• The problem
Restate all the lines below word for word, but omit the pictures.

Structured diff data
--- START ---
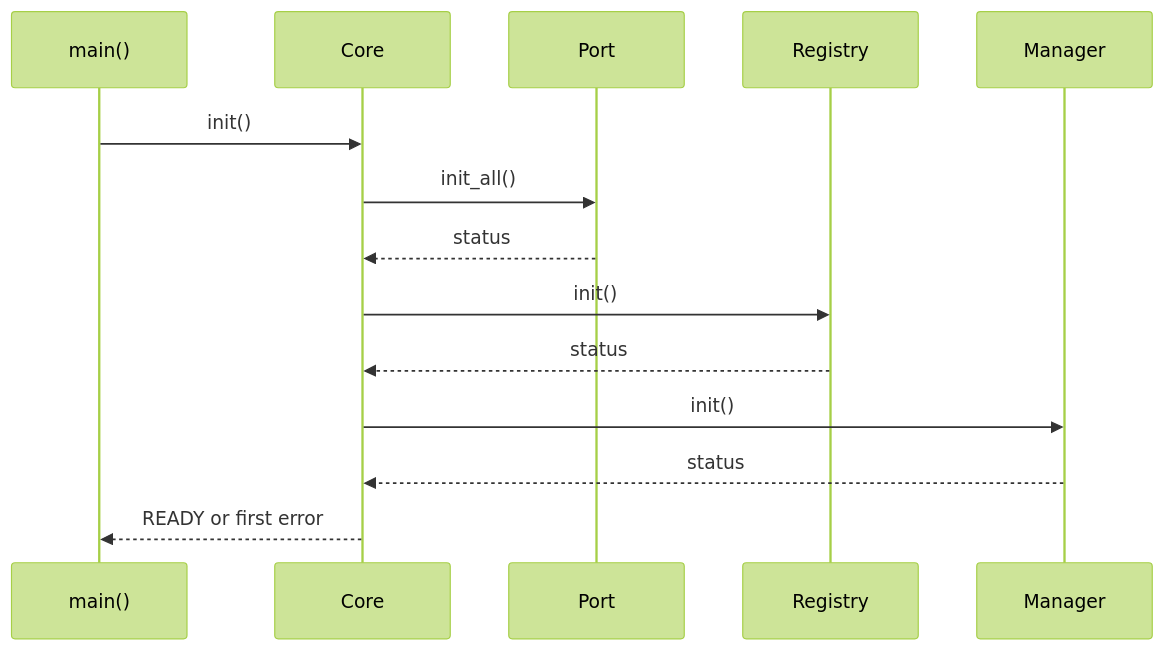
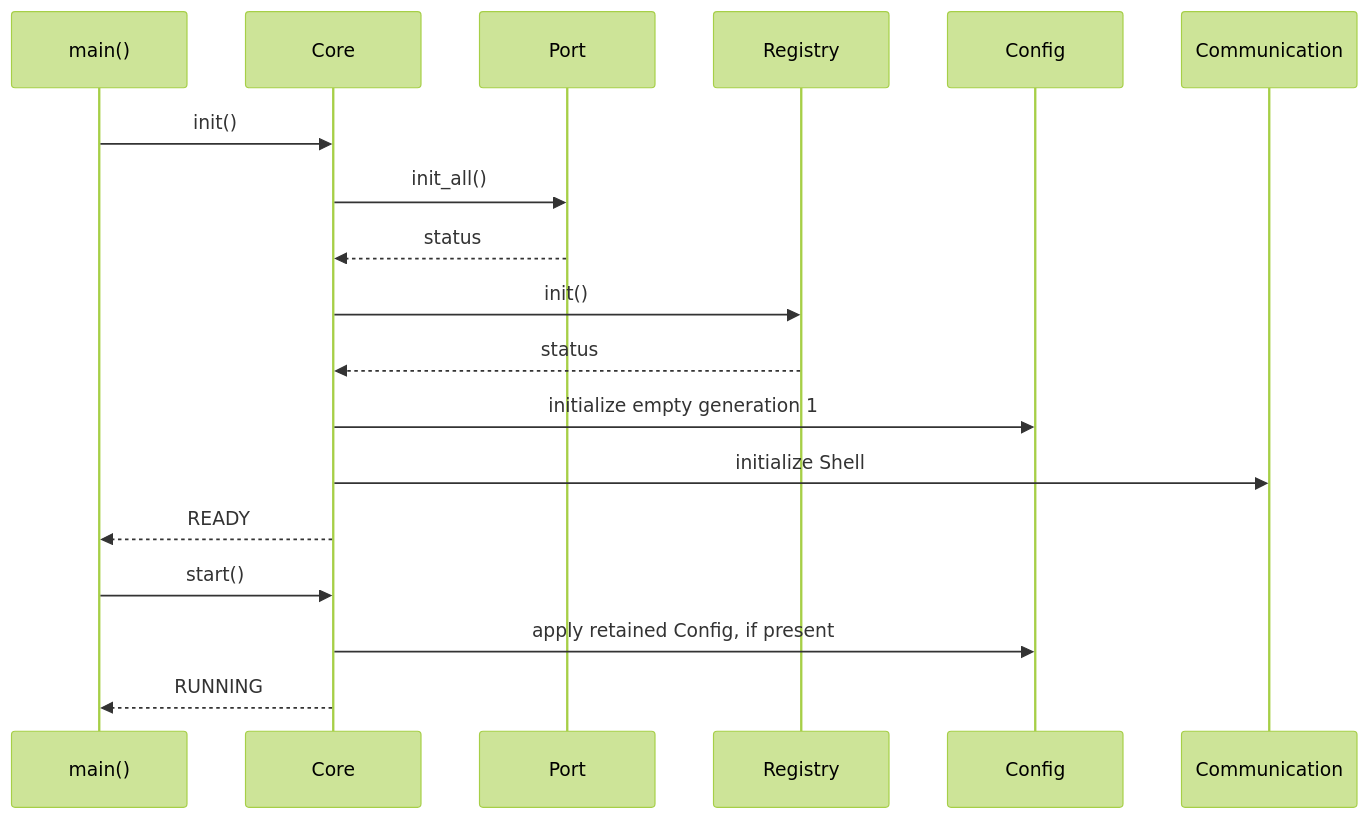
The diagram in Firmware/core/subsys/core/README.md (andreapiccini/SpaghettiLAB), drawn with Mermaid (forest theme) before and after one commit. The commit also changed other lines of this file and 24 other files, not shown here.

````diff
--- a/Firmware/core/subsys/core/README.md
+++ b/Firmware/core/subsys/core/README.md
@@ -110,16 +112,20 @@
 ```mermaid
 sequenceDiagram
     participant Main as main()
     participant Core
     participant Port
     participant Registry
-    participant Manager
+    participant Config
+    participant Communication
     Main->>Core: init()
     Core->>Port: init_all()
     Port-->>Core: status
     Core->>Registry: init()
     Registry-->>Core: status
-    Core->>Manager: init()
-    Manager-->>Core: status
-    Core-->>Main: READY or first error
+    Core->>Config: initialize empty generation 1
+    Core->>Communication: initialize Shell
+    Core-->>Main: READY
+    Main->>Core: start()
+    Core->>Config: apply retained Config, if present
+    Core-->>Main: RUNNING
 ```
````
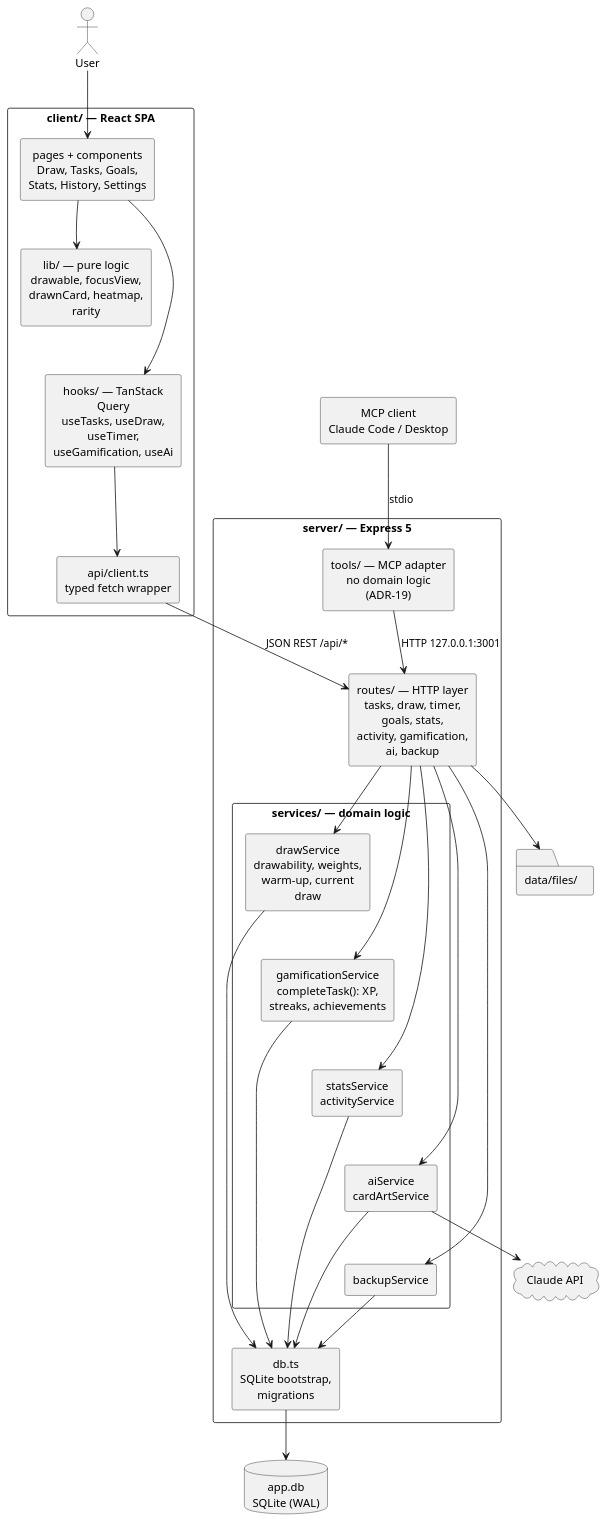
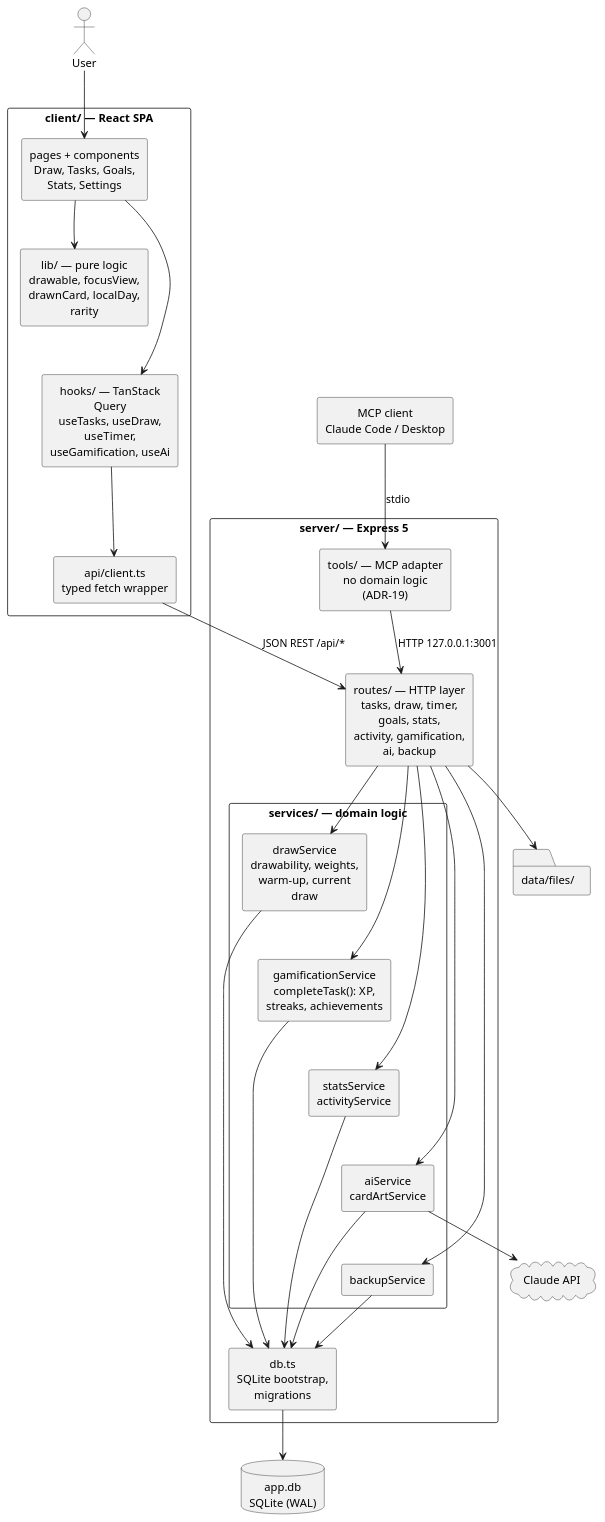
The diagram in docs/modules/ROOT/pages/05_building_block_view.adoc (FelixGeisler/draw), drawn with PlantUML before and after one commit. The commit also changed other lines of this file and 7 other files, not shown here.

```diff
--- a/docs/modules/ROOT/pages/05_building_block_view.adoc
+++ b/docs/modules/ROOT/pages/05_building_block_view.adoc
@@ -16,65 +16,65 @@
 [plantuml,building-blocks,svg]
 ....
 @startuml
 skinparam componentStyle rectangle
 skinparam shadowing false
 skinparam wrapWidth 150
 skinparam defaultTextAlignment center
 skinparam packageStyle rectangle
 hide stereotype
 
 actor "User" as user
 component "MCP client\nClaude Code / Desktop" as mcpClient
 
 package "client/ — React SPA" {
-  component "pages + components\nDraw, Tasks, Goals,\nStats, History, Settings" as pages
-  component "lib/ — pure logic\ndrawable, focusView,\ndrawnCard, heatmap, rarity" as clib
+  component "pages + components\nDraw, Tasks, Goals,\nStats, Settings" as pages
+  component "lib/ — pure logic\ndrawable, focusView,\ndrawnCard, localDay, rarity" as clib
   component "hooks/ — TanStack Query\nuseTasks, useDraw, useTimer,\nuseGamification, useAi" as hooks
   component "api/client.ts\ntyped fetch wrapper" as apiClient
 }
 
 package "server/ — Express 5" {
   component "tools/ — MCP adapter\nno domain logic (ADR-19)" as mcpAdapter
   component "routes/ — HTTP layer\ntasks, draw, timer, goals, stats,\nactivity, gamification, ai, backup" as routes
   package "services/ — domain logic" {
     component "drawService\ndrawability, weights,\nwarm-up, current draw" as drawSvc
     component "gamificationService\ncompleteTask(): XP,\nstreaks, achievements" as gamSvc
     component "statsService\nactivityService" as statsSvc
     component "aiService\ncardArtService" as aiSvc
     component "backupService" as backupSvc
   }
   component "db.ts\nSQLite bootstrap, migrations" as dbmod
 }
 
 database "app.db\nSQLite (WAL)" as sqlite
 folder "data/files/" as files
 cloud "Claude API" as claude
 
 user --> pages
 pages --> hooks
 pages --> clib
 hooks --> apiClient
 apiClient --> routes : "JSON REST /api/*"
 mcpClient --> mcpAdapter : stdio
 mcpAdapter --> routes : "HTTP 127.0.0.1:3001"
 routes --> drawSvc
 routes --> gamSvc
 routes --> statsSvc
 routes --> aiSvc
 routes --> backupSvc
 drawSvc -[hidden]-> gamSvc
 gamSvc -[hidden]-> statsSvc
 statsSvc -[hidden]-> aiSvc
 aiSvc -[hidden]-> backupSvc
 drawSvc --> dbmod
 gamSvc --> dbmod
 statsSvc --> dbmod
 aiSvc --> dbmod
 backupSvc --> dbmod
 dbmod --> sqlite
 routes --> files
 aiSvc --> claude
 pages -[hidden]-> clib
 clib -[hidden]-> hooks
 @enduml
 ....
```
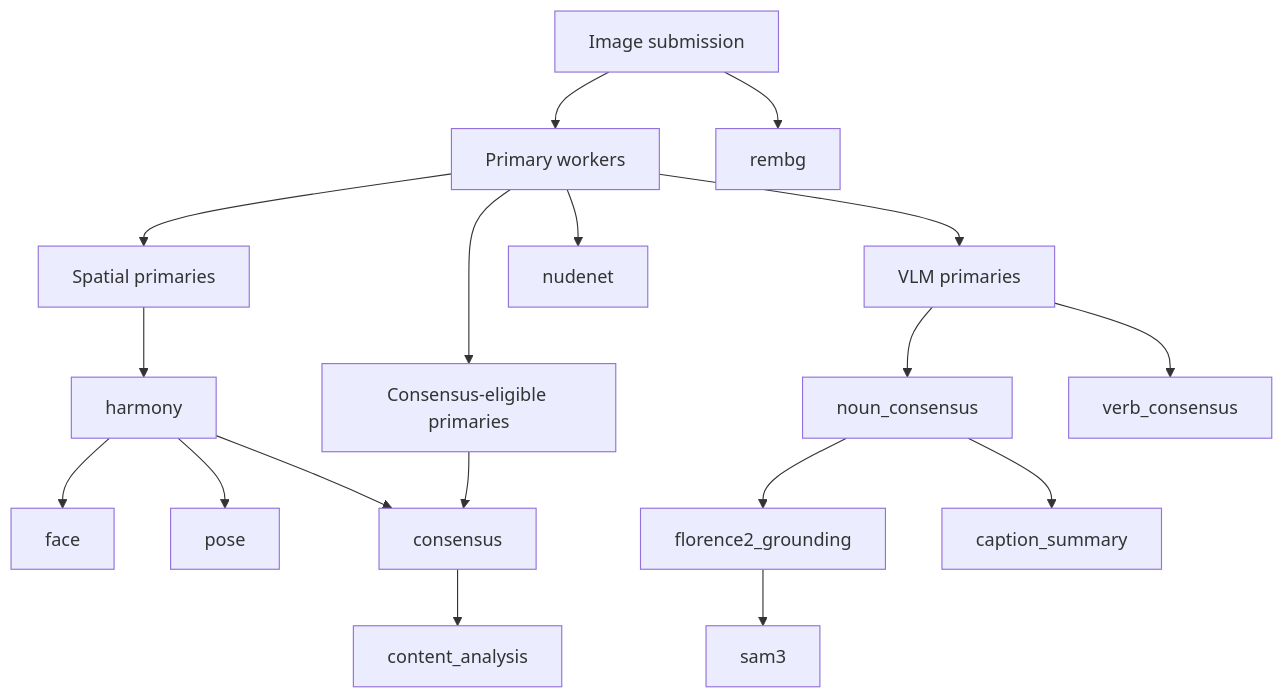
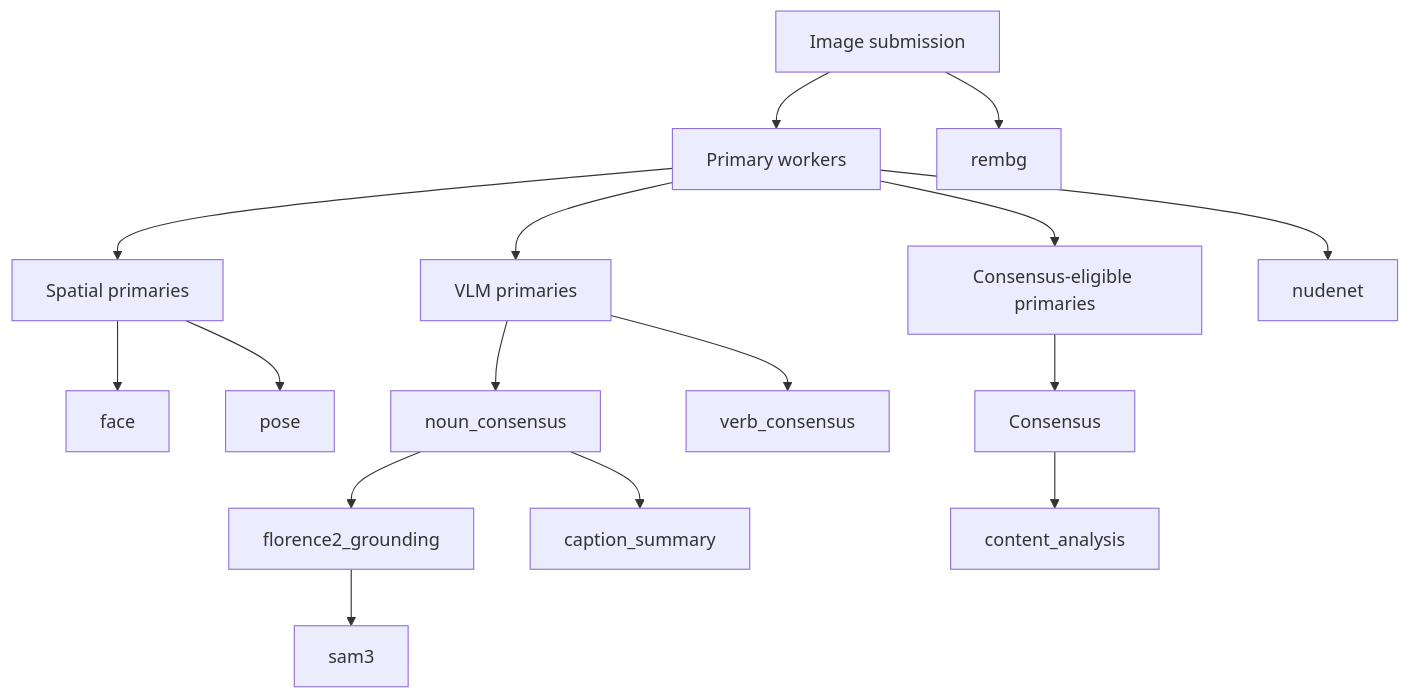
The diagram in docs/workflow.md (ice9innovations/windmill), drawn with Mermaid before and after one commit. The commit also changed other lines of this file and 28 other files, not shown here.

````diff
--- a/docs/workflow.md
+++ b/docs/workflow.md
@@ -31,26 +30,24 @@
 ```mermaid
 flowchart TD
     Submit[Image submission]
 
     Submit --> PrimaryWorkers[Primary workers]
 
     PrimaryWorkers --> Spatial[Spatial primaries]
     PrimaryWorkers --> VLM[VLM primaries]
     PrimaryWorkers --> ConsensusEligible[Consensus-eligible primaries]
     PrimaryWorkers --> Nudenet[nudenet]
 
-    Spatial --> Harmony[harmony]
-    Harmony --> Face[face]
-    Harmony --> Pose[pose]
-    Harmony --> Consensus[consensus]
+    Spatial --> Face[face]
+    Spatial --> Pose[pose]
 
     VLM --> Noun[noun_consensus]
     VLM --> Verb[verb_consensus]
 
     ConsensusEligible --> Consensus
     Noun --> Grounding[florence2_grounding]
     Noun --> CaptionSummary[caption_summary]
     Grounding --> Sam3[sam3]
     Consensus --> ContentAnalysis[content_analysis]
     Submit --> Rembg[rembg]
 ```
````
--- END ---
• Written response
The diagram in Firmware/core/subsys/core/README.md (andreapiccini/SpaghettiLAB), drawn with Mermaid (forest theme) before and after one commit. The commit also changed other lines of this file and 24 other files, not shown here.

````diff
--- a/Firmware/core/subsys/core/README.md
+++ b/Firmware/core/subsys/core/README.md
@@ -110,16 +112,20 @@
 ```mermaid
 sequenceDiagram
     participant Main as main()
     participant Core
     participant Port
     participant Registry
-    participant Manager
+    participant Config
+    participant Communication
     Main->>Core: init()
     Core->>Port: init_all()
     Port-->>Core: status
     Core->>Registry: init()
     Registry-->>Core: status
-    Core->>Manager: init()
-    Manager-->>Core: status
-    Core-->>Main: READY or first error
+    Core->>Config: initialize empty generation 1
+    Core->>Communication: initialize Shell
+    Core-->>Main: READY
+    Main->>Core: start()
+    Core->>Config: apply retained Config, if present
+    Core-->>Main: RUNNING
 ```
````
The diagram in docs/modules/ROOT/pages/05_building_block_view.adoc (FelixGeisler/draw), drawn with PlantUML before and after one commit. The commit also changed other lines of this file and 7 other files, not shown here.

```diff
--- a/docs/modules/ROOT/pages/05_building_block_view.adoc
+++ b/docs/modules/ROOT/pages/05_building_block_view.adoc
@@ -16,65 +16,65 @@
 [plantuml,building-blocks,svg]
 ....
 @startuml
 skinparam componentStyle rectangle
 skinparam shadowing false
 skinparam wrapWidth 150
 skinparam defaultTextAlignment center
 skinparam packageStyle rectangle
 hide stereotype
 
 actor "User" as user
 component "MCP client\nClaude Code / Desktop" as mcpClient
 
 package "client/ — React SPA" {
-  component "pages + components\nDraw, Tasks, Goals,\nStats, History, Settings" as pages
-  component "lib/ — pure logic\ndrawable, focusView,\ndrawnCard, heatmap, rarity" as clib
+  component "pages + components\nDraw, Tasks, Goals,\nStats, Settings" as pages
+  component "lib/ — pure logic\ndrawable, focusView,\ndrawnCard, localDay, rarity" as clib
   component "hooks/ — TanStack Query\nuseTasks, useDraw, useTimer,\nuseGamification, useAi" as hooks
   component "api/client.ts\ntyped fetch wrapper" as apiClient
 }
 
 package "server/ — Express 5" {
   component "tools/ — MCP adapter\nno domain logic (ADR-19)" as mcpAdapter
   component "routes/ — HTTP layer\ntasks, draw, timer, goals, stats,\nactivity, gamification, ai, backup" as routes
   package "services/ — domain logic" {
     component "drawService\ndrawability, weights,\nwarm-up, current draw" as drawSvc
     component "gamificationService\ncompleteTask(): XP,\nstreaks, achievements" as gamSvc
     component "statsService\nactivityService" as statsSvc
     component "aiService\ncardArtService" as aiSvc
     component "backupService" as backupSvc
   }
   component "db.ts\nSQLite bootstrap, migrations" as dbmod
 }
 
 database "app.db\nSQLite (WAL)" as sqlite
 folder "data/files/" as files
 cloud "Claude API" as claude
 
 user --> pages
 pages --> hooks
 pages --> clib
 hooks --> apiClient
 apiClient --> routes : "JSON REST /api/*"
 mcpClient --> mcpAdapter : stdio
 mcpAdapter --> routes : "HTTP 127.0.0.1:3001"
 routes --> drawSvc
 routes --> gamSvc
 routes --> statsSvc
 routes --> aiSvc
 routes --> backupSvc
 drawSvc -[hidden]-> gamSvc
 gamSvc -[hidden]-> statsSvc
 statsSvc -[hidden]-> aiSvc
 aiSvc -[hidden]-> backupSvc
 drawSvc --> dbmod
 gamSvc --> dbmod
 statsSvc --> dbmod
 aiSvc --> dbmod
 backupSvc --> dbmod
 dbmod --> sqlite
 routes --> files
 aiSvc --> claude
 pages -[hidden]-> clib
 clib -[hidden]-> hooks
 @enduml
 ....
```
The diagram in docs/workflow.md (ice9innovations/windmill), drawn with Mermaid before and after one commit. The commit also changed other lines of this file and 28 other files, not shown here.

````diff
--- a/docs/workflow.md
+++ b/docs/workflow.md
@@ -31,26 +30,24 @@
 ```mermaid
 flowchart TD
     Submit[Image submission]
 
     Submit --> PrimaryWorkers[Primary workers]
 
     PrimaryWorkers --> Spatial[Spatial primaries]
     PrimaryWorkers --> VLM[VLM primaries]
     PrimaryWorkers --> ConsensusEligible[Consensus-eligible primaries]
     PrimaryWorkers --> Nudenet[nudenet]
 
-    Spatial --> Harmony[harmony]
-    Harmony --> Face[face]
-    Harmony --> Pose[pose]
-    Harmony --> Consensus[consensus]
+    Spatial --> Face[face]
+    Spatial --> Pose[pose]
 
     VLM --> Noun[noun_consensus]
     VLM --> Verb[verb_consensus]
 
     ConsensusEligible --> Consensus
     Noun --> Grounding[florence2_grounding]
     Noun --> CaptionSummary[caption_summary]
     Grounding --> Sam3[sam3]
     Consensus --> ContentAnalysis[content_analysis]
     Submit --> Rembg[rembg]
 ```
````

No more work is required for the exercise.